- _What to produce_:
Omit all pictures and give the records below again exactly as written.

Dataset excerpts
──────

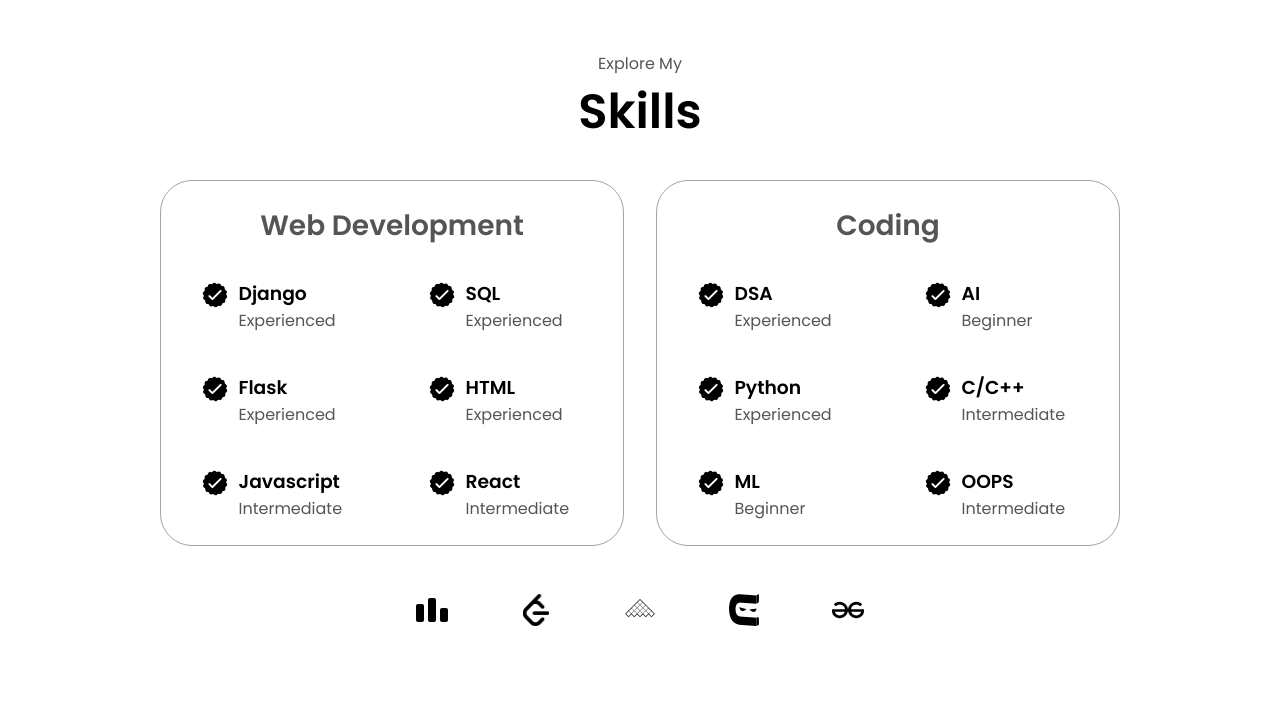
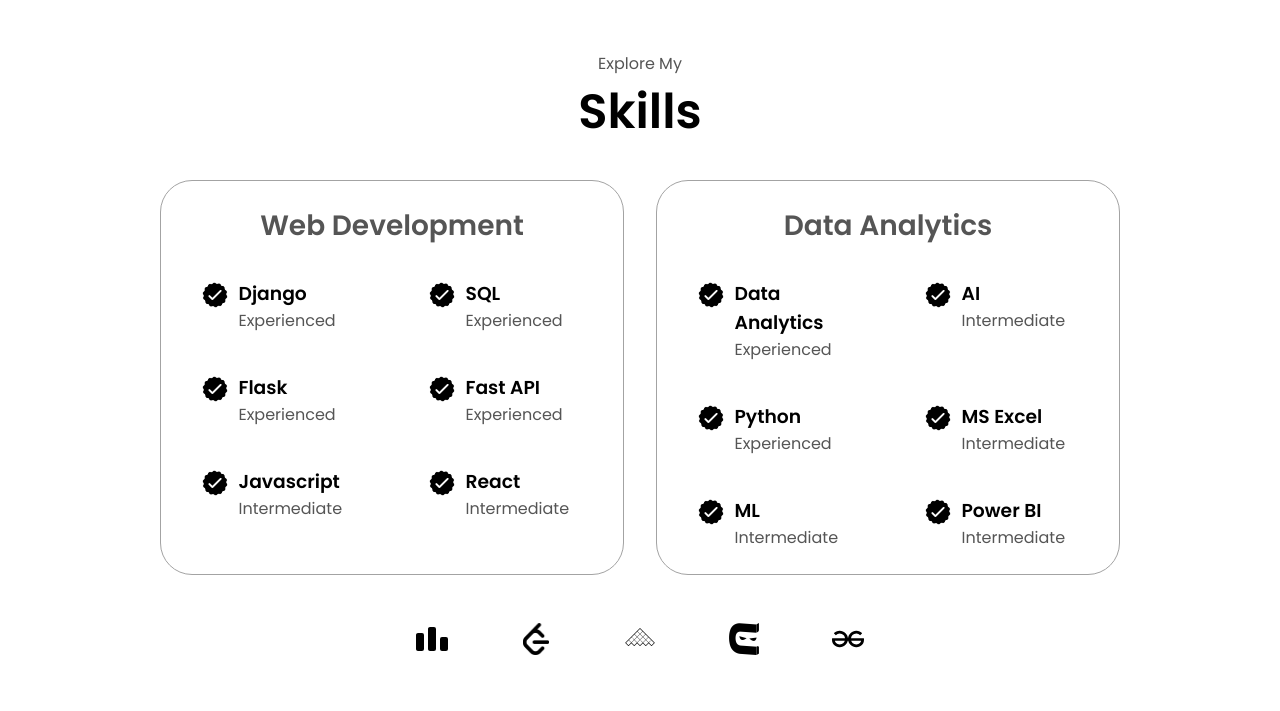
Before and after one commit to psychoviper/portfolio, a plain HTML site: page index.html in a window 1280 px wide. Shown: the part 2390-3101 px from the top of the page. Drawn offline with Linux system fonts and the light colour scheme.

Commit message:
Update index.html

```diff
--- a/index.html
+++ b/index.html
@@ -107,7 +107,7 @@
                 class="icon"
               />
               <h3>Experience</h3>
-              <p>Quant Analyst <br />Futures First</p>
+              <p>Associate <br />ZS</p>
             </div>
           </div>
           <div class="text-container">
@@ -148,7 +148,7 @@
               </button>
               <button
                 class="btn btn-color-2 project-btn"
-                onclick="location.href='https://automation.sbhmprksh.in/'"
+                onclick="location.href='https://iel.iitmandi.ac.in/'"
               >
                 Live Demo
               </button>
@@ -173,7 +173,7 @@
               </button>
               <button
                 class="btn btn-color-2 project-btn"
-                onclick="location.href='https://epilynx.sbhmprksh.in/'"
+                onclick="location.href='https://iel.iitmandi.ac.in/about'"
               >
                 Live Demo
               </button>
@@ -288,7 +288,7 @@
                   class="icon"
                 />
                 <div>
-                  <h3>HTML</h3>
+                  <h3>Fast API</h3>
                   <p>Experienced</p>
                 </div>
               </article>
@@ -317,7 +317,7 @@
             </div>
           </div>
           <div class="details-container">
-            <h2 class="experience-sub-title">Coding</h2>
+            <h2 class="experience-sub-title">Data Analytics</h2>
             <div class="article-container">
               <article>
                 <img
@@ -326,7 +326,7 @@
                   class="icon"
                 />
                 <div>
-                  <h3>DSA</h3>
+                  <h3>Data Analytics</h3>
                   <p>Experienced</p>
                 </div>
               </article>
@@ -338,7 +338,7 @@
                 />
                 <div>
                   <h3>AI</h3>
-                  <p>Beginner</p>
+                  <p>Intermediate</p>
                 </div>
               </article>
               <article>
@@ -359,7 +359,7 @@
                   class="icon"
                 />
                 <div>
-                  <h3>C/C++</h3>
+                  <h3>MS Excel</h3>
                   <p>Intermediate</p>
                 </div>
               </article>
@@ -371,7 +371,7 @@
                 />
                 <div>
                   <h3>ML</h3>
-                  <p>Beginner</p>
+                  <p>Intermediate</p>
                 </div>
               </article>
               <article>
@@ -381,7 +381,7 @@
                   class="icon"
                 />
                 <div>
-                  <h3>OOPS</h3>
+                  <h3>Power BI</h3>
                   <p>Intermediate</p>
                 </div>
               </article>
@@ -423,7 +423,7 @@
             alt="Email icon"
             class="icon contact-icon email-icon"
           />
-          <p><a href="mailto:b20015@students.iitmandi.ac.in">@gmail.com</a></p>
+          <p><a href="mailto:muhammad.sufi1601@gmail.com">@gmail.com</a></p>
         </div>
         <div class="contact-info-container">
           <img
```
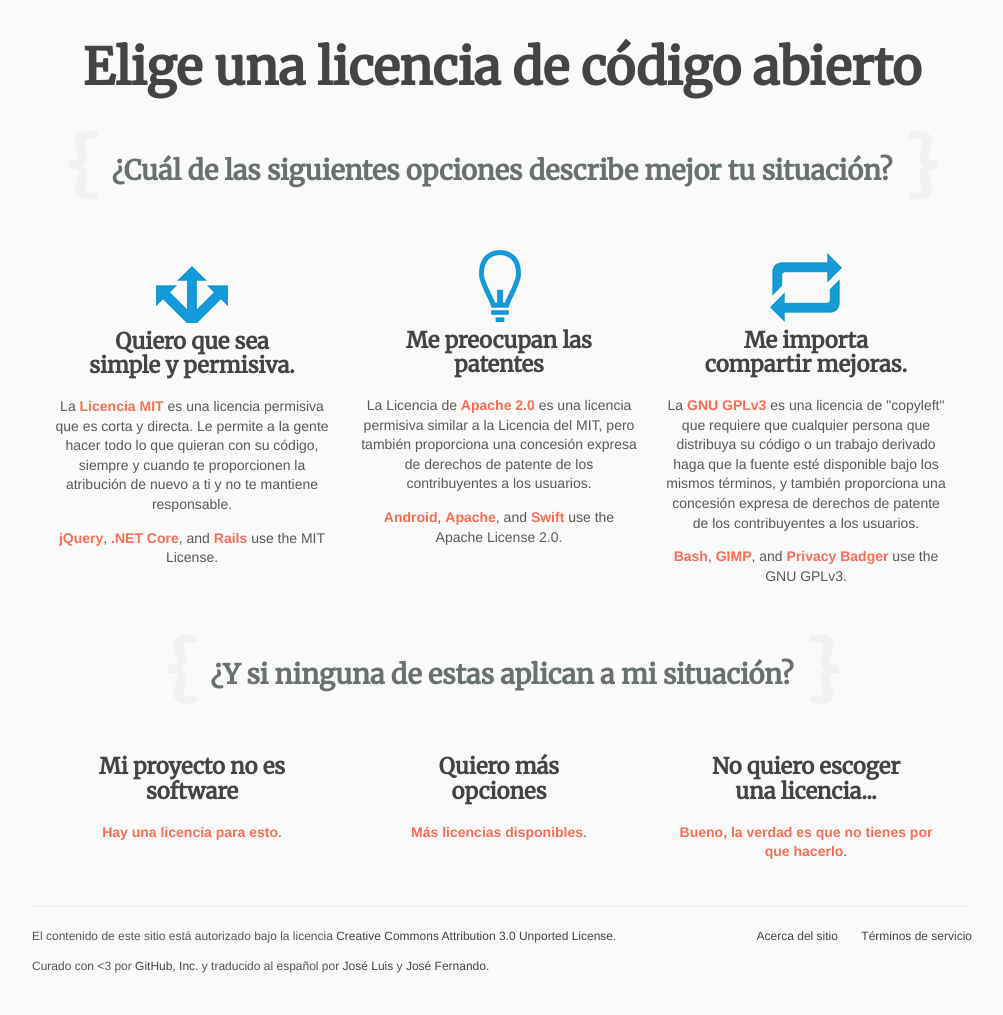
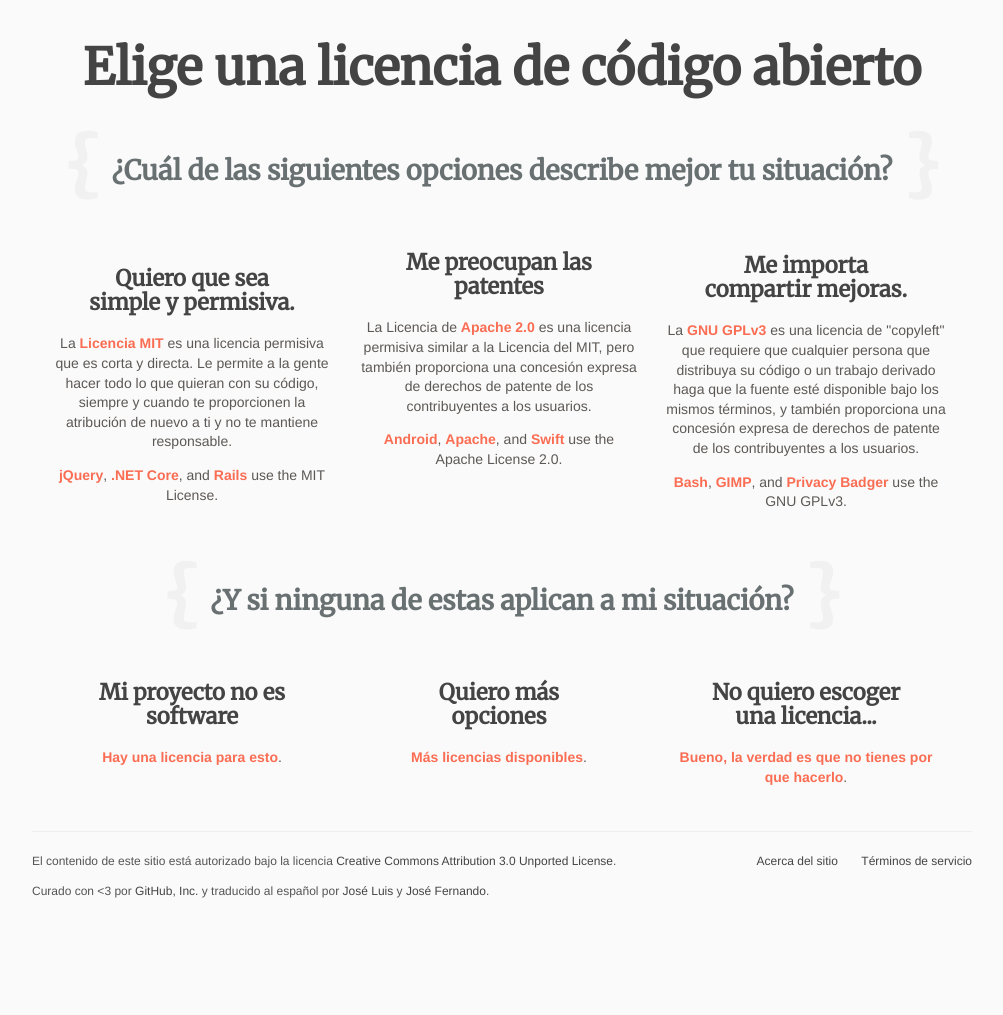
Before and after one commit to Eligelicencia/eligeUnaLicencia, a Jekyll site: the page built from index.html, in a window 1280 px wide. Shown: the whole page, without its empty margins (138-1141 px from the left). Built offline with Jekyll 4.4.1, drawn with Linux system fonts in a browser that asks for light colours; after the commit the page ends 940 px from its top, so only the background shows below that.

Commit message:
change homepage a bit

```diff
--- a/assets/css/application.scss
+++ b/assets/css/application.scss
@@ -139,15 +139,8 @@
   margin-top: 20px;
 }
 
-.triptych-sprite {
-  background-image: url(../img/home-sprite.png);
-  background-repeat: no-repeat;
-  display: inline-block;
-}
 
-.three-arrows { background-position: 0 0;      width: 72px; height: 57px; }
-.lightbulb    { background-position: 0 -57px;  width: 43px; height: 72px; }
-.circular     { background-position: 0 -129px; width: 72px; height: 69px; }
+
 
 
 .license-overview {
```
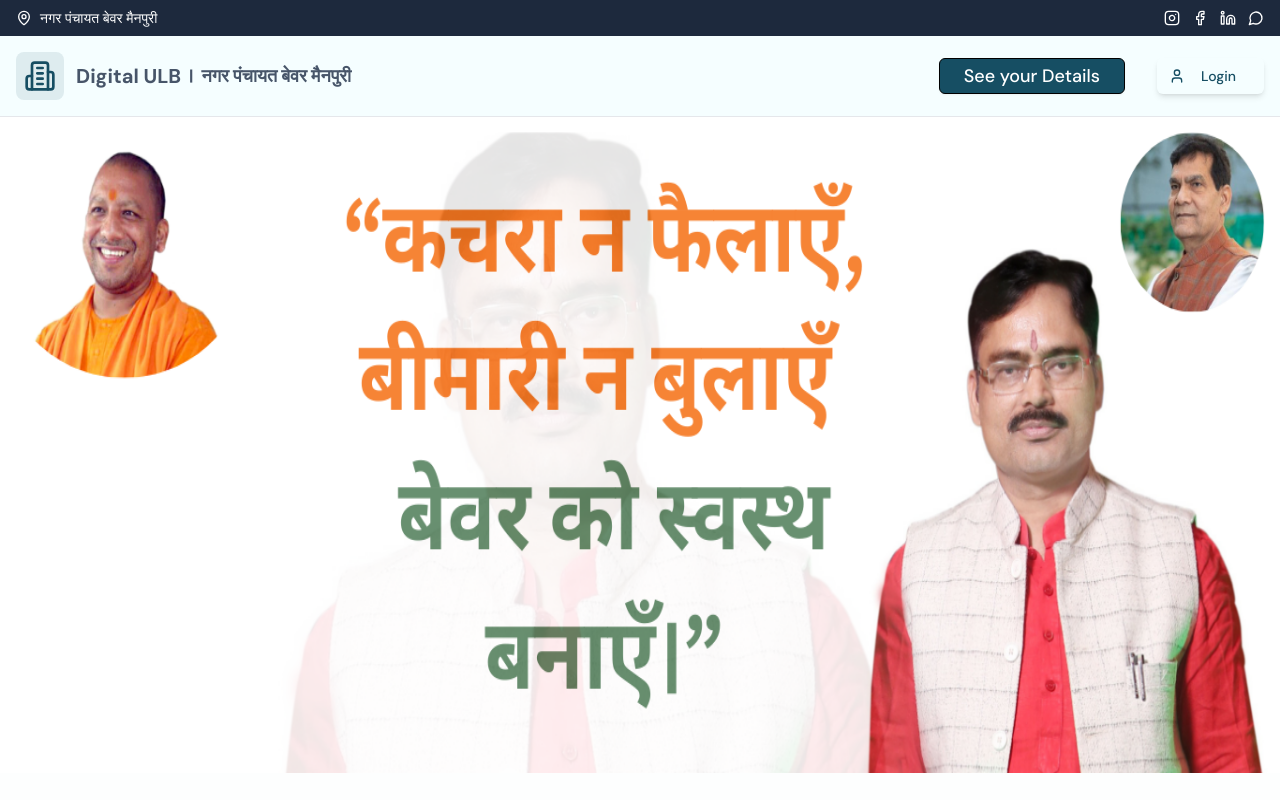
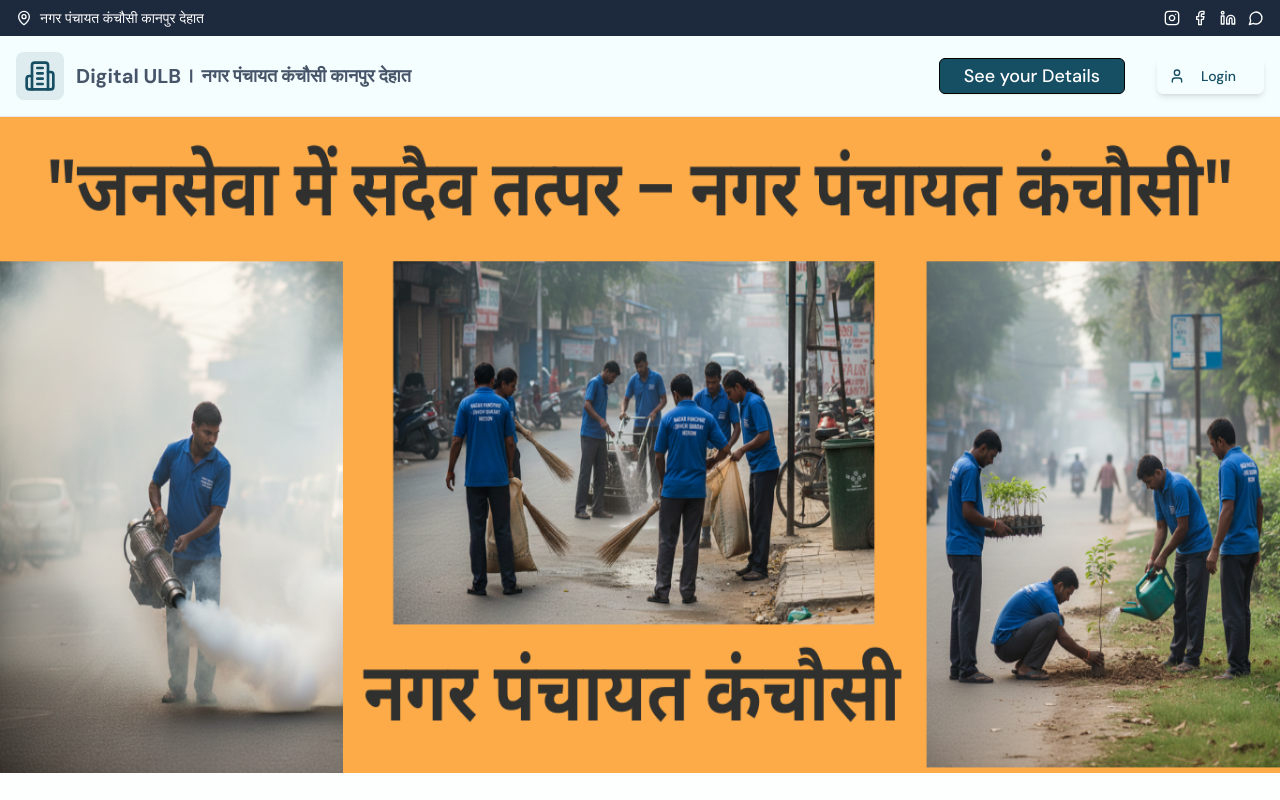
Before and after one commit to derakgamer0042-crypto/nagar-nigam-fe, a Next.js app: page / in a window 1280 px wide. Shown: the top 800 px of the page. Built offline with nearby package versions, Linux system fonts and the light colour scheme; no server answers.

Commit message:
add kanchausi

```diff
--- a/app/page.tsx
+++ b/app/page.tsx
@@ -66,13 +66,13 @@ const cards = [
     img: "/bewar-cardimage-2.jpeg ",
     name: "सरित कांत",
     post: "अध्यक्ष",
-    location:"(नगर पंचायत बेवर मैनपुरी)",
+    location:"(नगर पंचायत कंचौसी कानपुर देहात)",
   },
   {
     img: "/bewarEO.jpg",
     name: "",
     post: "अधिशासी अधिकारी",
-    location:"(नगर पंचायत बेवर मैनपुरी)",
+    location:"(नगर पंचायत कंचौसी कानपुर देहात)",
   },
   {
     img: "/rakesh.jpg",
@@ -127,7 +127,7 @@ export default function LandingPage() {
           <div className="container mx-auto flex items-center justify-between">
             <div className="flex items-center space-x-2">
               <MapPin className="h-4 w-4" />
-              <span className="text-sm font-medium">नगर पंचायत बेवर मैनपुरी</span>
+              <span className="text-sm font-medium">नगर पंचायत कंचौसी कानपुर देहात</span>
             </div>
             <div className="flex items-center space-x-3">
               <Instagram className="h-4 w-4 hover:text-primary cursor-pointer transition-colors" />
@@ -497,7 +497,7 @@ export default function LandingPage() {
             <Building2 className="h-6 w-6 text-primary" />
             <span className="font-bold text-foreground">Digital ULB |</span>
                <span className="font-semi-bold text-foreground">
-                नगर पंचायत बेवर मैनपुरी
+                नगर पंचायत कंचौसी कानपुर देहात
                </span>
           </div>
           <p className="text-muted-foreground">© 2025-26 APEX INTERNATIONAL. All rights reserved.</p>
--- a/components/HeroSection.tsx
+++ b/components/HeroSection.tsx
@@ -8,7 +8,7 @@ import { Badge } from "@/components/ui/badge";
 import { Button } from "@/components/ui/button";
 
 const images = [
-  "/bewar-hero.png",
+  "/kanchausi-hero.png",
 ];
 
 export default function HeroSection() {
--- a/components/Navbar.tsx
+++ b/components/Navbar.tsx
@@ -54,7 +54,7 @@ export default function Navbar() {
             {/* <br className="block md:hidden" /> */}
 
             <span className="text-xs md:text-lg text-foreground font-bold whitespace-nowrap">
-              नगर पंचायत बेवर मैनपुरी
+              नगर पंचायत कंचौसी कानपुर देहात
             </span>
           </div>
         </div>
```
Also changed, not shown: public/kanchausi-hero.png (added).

──────

- _Exercise output_:
Before and after one commit to psychoviper/portfolio, a plain HTML site: page index.html in a window 1280 px wide. Shown: the part 2390-3101 px from the top of the page. Drawn offline with Linux system fonts and the light colour scheme.

Commit message:
Update index.html

```diff
--- a/index.html
+++ b/index.html
@@ -107,7 +107,7 @@
                 class="icon"
               />
               <h3>Experience</h3>
-              <p>Quant Analyst <br />Futures First</p>
+              <p>Associate <br />ZS</p>
             </div>
           </div>
           <div class="text-container">
@@ -148,7 +148,7 @@
               </button>
               <button
                 class="btn btn-color-2 project-btn"
-                onclick="location.href='https://automation.sbhmprksh.in/'"
+                onclick="location.href='https://iel.iitmandi.ac.in/'"
               >
                 Live Demo
               </button>
@@ -173,7 +173,7 @@
               </button>
               <button
                 class="btn btn-color-2 project-btn"
-                onclick="location.href='https://epilynx.sbhmprksh.in/'"
+                onclick="location.href='https://iel.iitmandi.ac.in/about'"
               >
                 Live Demo
               </button>
@@ -288,7 +288,7 @@
                   class="icon"
                 />
                 <div>
-                  <h3>HTML</h3>
+                  <h3>Fast API</h3>
                   <p>Experienced</p>
                 </div>
               </article>
@@ -317,7 +317,7 @@
             </div>
           </div>
           <div class="details-container">
-            <h2 class="experience-sub-title">Coding</h2>
+            <h2 class="experience-sub-title">Data Analytics</h2>
             <div class="article-container">
               <article>
                 <img
@@ -326,7 +326,7 @@
                   class="icon"
                 />
                 <div>
-                  <h3>DSA</h3>
+                  <h3>Data Analytics</h3>
                   <p>Experienced</p>
                 </div>
               </article>
@@ -338,7 +338,7 @@
                 />
                 <div>
                   <h3>AI</h3>
-                  <p>Beginner</p>
+                  <p>Intermediate</p>
                 </div>
               </article>
               <article>
@@ -359,7 +359,7 @@
                   class="icon"
                 />
                 <div>
-                  <h3>C/C++</h3>
+                  <h3>MS Excel</h3>
                   <p>Intermediate</p>
                 </div>
               </article>
@@ -371,7 +371,7 @@
                 />
                 <div>
                   <h3>ML</h3>
-                  <p>Beginner</p>
+                  <p>Intermediate</p>
                 </div>
               </article>
               <article>
@@ -381,7 +381,7 @@
                   class="icon"
                 />
                 <div>
-                  <h3>OOPS</h3>
+                  <h3>Power BI</h3>
                   <p>Intermediate</p>
                 </div>
               </article>
@@ -423,7 +423,7 @@
             alt="Email icon"
             class="icon contact-icon email-icon"
           />
-          <p><a href="mailto:b20015@students.iitmandi.ac.in">@gmail.com</a></p>
+          <p><a href="mailto:muhammad.sufi1601@gmail.com">@gmail.com</a></p>
         </div>
         <div class="contact-info-container">
           <img
```
Before and after one commit to Eligelicencia/eligeUnaLicencia, a Jekyll site: the page built from index.html, in a window 1280 px wide. Shown: the whole page, without its empty margins (138-1141 px from the left). Built offline with Jekyll 4.4.1, drawn with Linux system fonts in a browser that asks for light colours; after the commit the page ends 940 px from its top, so only the background shows below that.

Commit message:
change homepage a bit

```diff
--- a/assets/css/application.scss
+++ b/assets/css/application.scss
@@ -139,15 +139,8 @@
   margin-top: 20px;
 }
 
-.triptych-sprite {
-  background-image: url(../img/home-sprite.png);
-  background-repeat: no-repeat;
-  display: inline-block;
-}
 
-.three-arrows { background-position: 0 0;      width: 72px; height: 57px; }
-.lightbulb    { background-position: 0 -57px;  width: 43px; height: 72px; }
-.circular     { background-position: 0 -129px; width: 72px; height: 69px; }
+
 
 
 .license-overview {
```
Before and after one commit to derakgamer0042-crypto/nagar-nigam-fe, a Next.js app: page / in a window 1280 px wide. Shown: the top 800 px of the page. Built offline with nearby package versions, Linux system fonts and the light colour scheme; no server answers.

Commit message:
add kanchausi

```diff
--- a/app/page.tsx
+++ b/app/page.tsx
@@ -66,13 +66,13 @@ const cards = [
     img: "/bewar-cardimage-2.jpeg ",
     name: "सरित कांत",
     post: "अध्यक्ष",
-    location:"(नगर पंचायत बेवर मैनपुरी)",
+    location:"(नगर पंचायत कंचौसी कानपुर देहात)",
   },
   {
     img: "/bewarEO.jpg",
     name: "",
     post: "अधिशासी अधिकारी",
-    location:"(नगर पंचायत बेवर मैनपुरी)",
+    location:"(नगर पंचायत कंचौसी कानपुर देहात)",
   },
   {
     img: "/rakesh.jpg",
@@ -127,7 +127,7 @@ export default function LandingPage() {
           <div className="container mx-auto flex items-center justify-between">
             <div className="flex items-center space-x-2">
               <MapPin className="h-4 w-4" />
-              <span className="text-sm font-medium">नगर पंचायत बेवर मैनपुरी</span>
+              <span className="text-sm font-medium">नगर पंचायत कंचौसी कानपुर देहात</span>
             </div>
             <div className="flex items-center space-x-3">
               <Instagram className="h-4 w-4 hover:text-primary cursor-pointer transition-colors" />
@@ -497,7 +497,7 @@ export default function LandingPage() {
             <Building2 className="h-6 w-6 text-primary" />
             <span className="font-bold text-foreground">Digital ULB |</span>
                <span className="font-semi-bold text-foreground">
-                नगर पंचायत बेवर मैनपुरी
+                नगर पंचायत कंचौसी कानपुर देहात
                </span>
           </div>
           <p className="text-muted-foreground">© 2025-26 APEX INTERNATIONAL. All rights reserved.</p>
--- a/components/HeroSection.tsx
+++ b/components/HeroSection.tsx
@@ -8,7 +8,7 @@ import { Badge } from "@/components/ui/badge";
 import { Button } from "@/components/ui/button";
 
 const images = [
-  "/bewar-hero.png",
+  "/kanchausi-hero.png",
 ];
 
 export default function HeroSection() {
--- a/components/Navbar.tsx
+++ b/components/Navbar.tsx
@@ -54,7 +54,7 @@ export default function Navbar() {
             {/* <br className="block md:hidden" /> */}
 
             <span className="text-xs md:text-lg text-foreground font-bold whitespace-nowrap">
-              नगर पंचायत बेवर मैनपुरी
+              नगर पंचायत कंचौसी कानपुर देहात
             </span>
           </div>
         </div>
```
Also changed, not shown: public/kanchausi-hero.png (added).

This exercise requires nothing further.